The High Court while deliberating on the plaintiff's appeal agreed that the injunction order was not generic and allowed permanent injunction restraining the defendants from printing the book. As the books were distributed to poor children free of cost, the Court considered that exemplary damages should not be granted in this case. The Court also reviewed the damages allowed by the Trial Court and came to the conclusion that the damages were not adequate. The Court took into consideration that CARE had actually printed 14 million copies of which 4.126 million copies were printed and published under the earlier contract. So the infringing copies for which damages had to be calculated were 9.874 million. The Court awarded 17.5% of the cost as damages which was Rs. 17.28 lakhs along with the yearly interest of 12 percent. [Text modified]

Reproduced from Journal of Intellectual Property Rights 2001, 7(1), 5-6

Chinese Regulations on Computer Software. Computer World 2001, (106 = Dec2000/Jan 2001)

In order to boost information security, Beijing has issued new regulations on computer software. The main features of the regulations are:

  1. Prohibition of import and export of unregistered computer software to and from the mainland.

  2. Computer software developers and vendors to register with the Ministry of Information Industry (MII) before launching any software on the mainland.

  3. Software producers to seek permission from copyright holders to produce computer software and other forms of media products such as chips, CD-ROM and VCD.

  4. MII shall be the sole regulator on the mainland and shall be empowered to ban any software that violates the national standards, infringes IPRs or contains viruses, illegal information or information that could pose a threat to computer system security.

Reproduced from Journal of Intellectual Property Rights 2001, 7(1), 7-8

US Patent for Manu Agarwal. Indian Express,5 Jan 2001

Manu Agarwal, Chairman and Managing Director of the Mumbai-based Design Expo Network Pvt. Ltd. has won a US patent for designing a computer chip which enhances the memory applications in various electronic gadgets such as mobile phones and microwave ovens. The patent was granted on grounds of cost efficiency , fast accessibility and redundancy.

Reproduced from Journal of Intellectual Property Rights 2001, 7(1), 11

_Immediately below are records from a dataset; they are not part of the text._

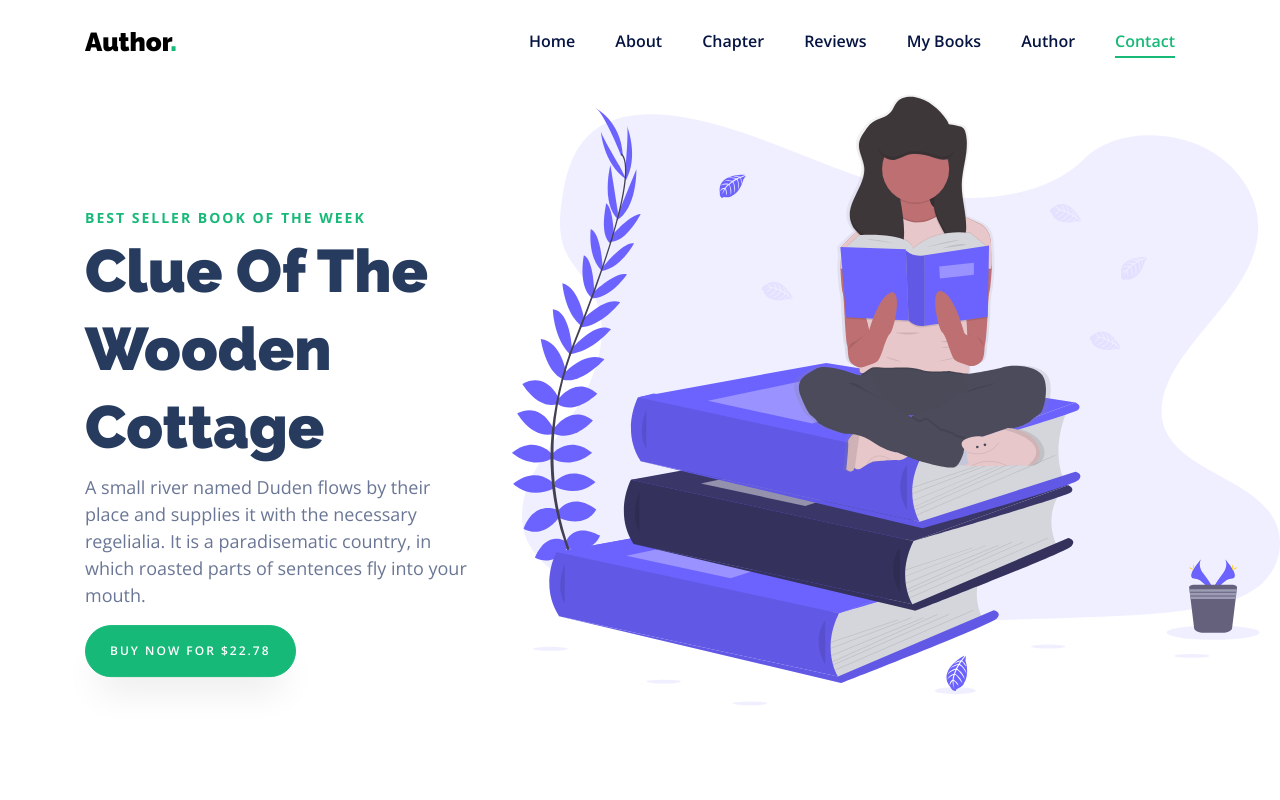
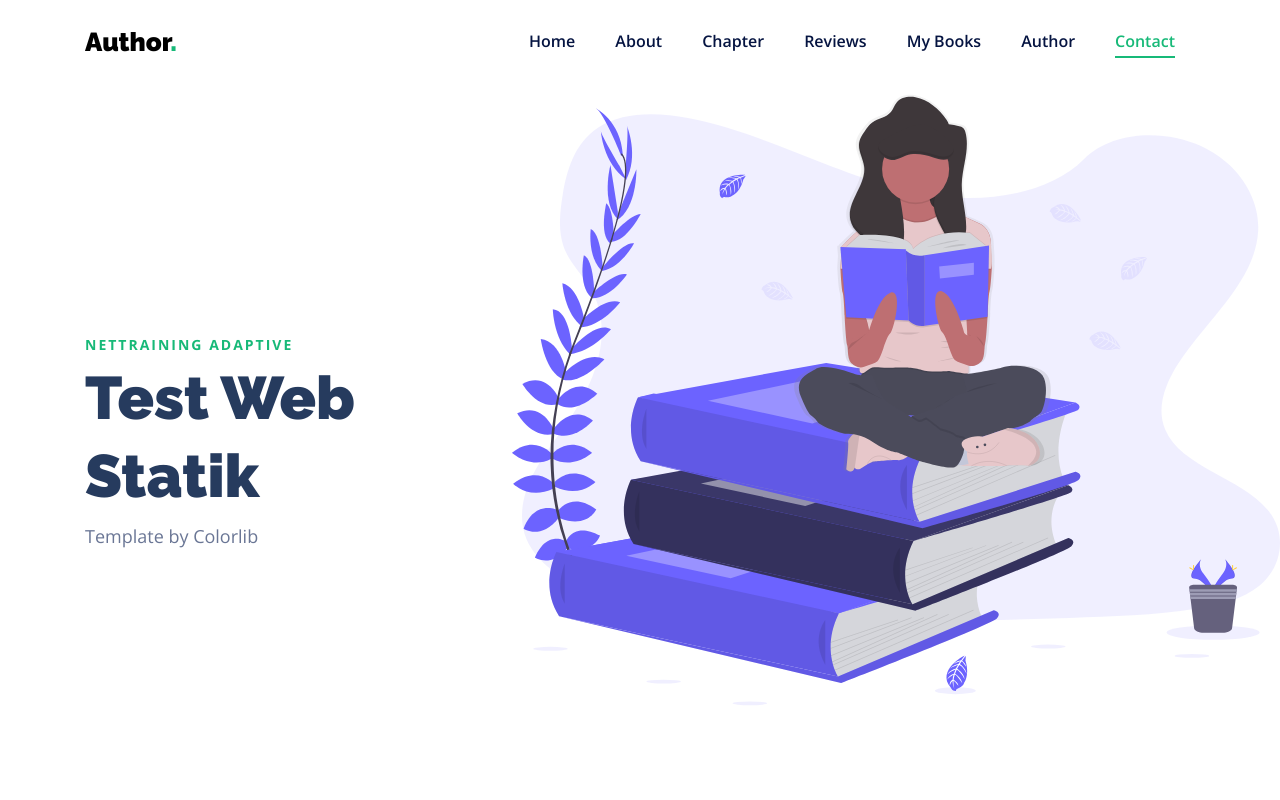
Before and after one commit to nvlannasik/nettraining_test, a plain HTML site: page index.html in a window 1280 px wide. Shown: the top 800 px of the page. Drawn offline with nearby package versions, Linux system fonts and the light colour scheme; some packages are replaced by stand-ins of ours; no server answers; files whose address does not match are found by name.

Commit message:
Update index.html

```diff
--- a/index.html
+++ b/index.html
@@ -51,10 +51,10 @@
 	      	<img class="one-third js-fullheight align-self-end order-md-last img-fluid" src="images/undraw_book_lover_mkck.svg" alt="">
 	        <div class="one-forth d-flex align-items-center ftco-animate js-fullheight">
 	        	<div class="text mt-5">
-	        		<span class="subheading">Best Seller Book Of The Week</span>
-		  				<h1>Clue Of The Wooden Cottage</h1>
-		  				<p>A small river named Duden flows by their place and supplies it with the necessary regelialia. It is a paradisematic country, in which roasted parts of sentences fly into your mouth.</p>
-		  				<p><a href="#" class="btn btn-primary py-3 px-4">Buy Now For $22.78</a></p>
+	        		<span class="subheading">NetTraining Adaptive</span>
+		  				<h1>Test Web Statik</h1>
+		  				<p>Template by Colorlib</p>
+
 	          </div>
 	        </div>
 	    	</div>
```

Antipiracyindia.com is a Maharashtra-based organization dedicated to eradicate piracy in the country. It has a team or professional copyright lawyers, criminal lawyers and ex-IPS officers who work closely with government departments like Food and Drugs Administration, Police and others to eradicate piracy and adulteration. Their site antipiracyindia.com offers all relevant information on piracy prevalent in the country. They have devised a software solution for adulteration and piracy in the pharmaceutical industry and also an authentication agency on the net.

— Reproduced from Journal of Intellectual Property Rights 2001, 7(1), 11

Information Today & Tomorrow, Vol. 20, No. 2, June 2001, p.25-p.26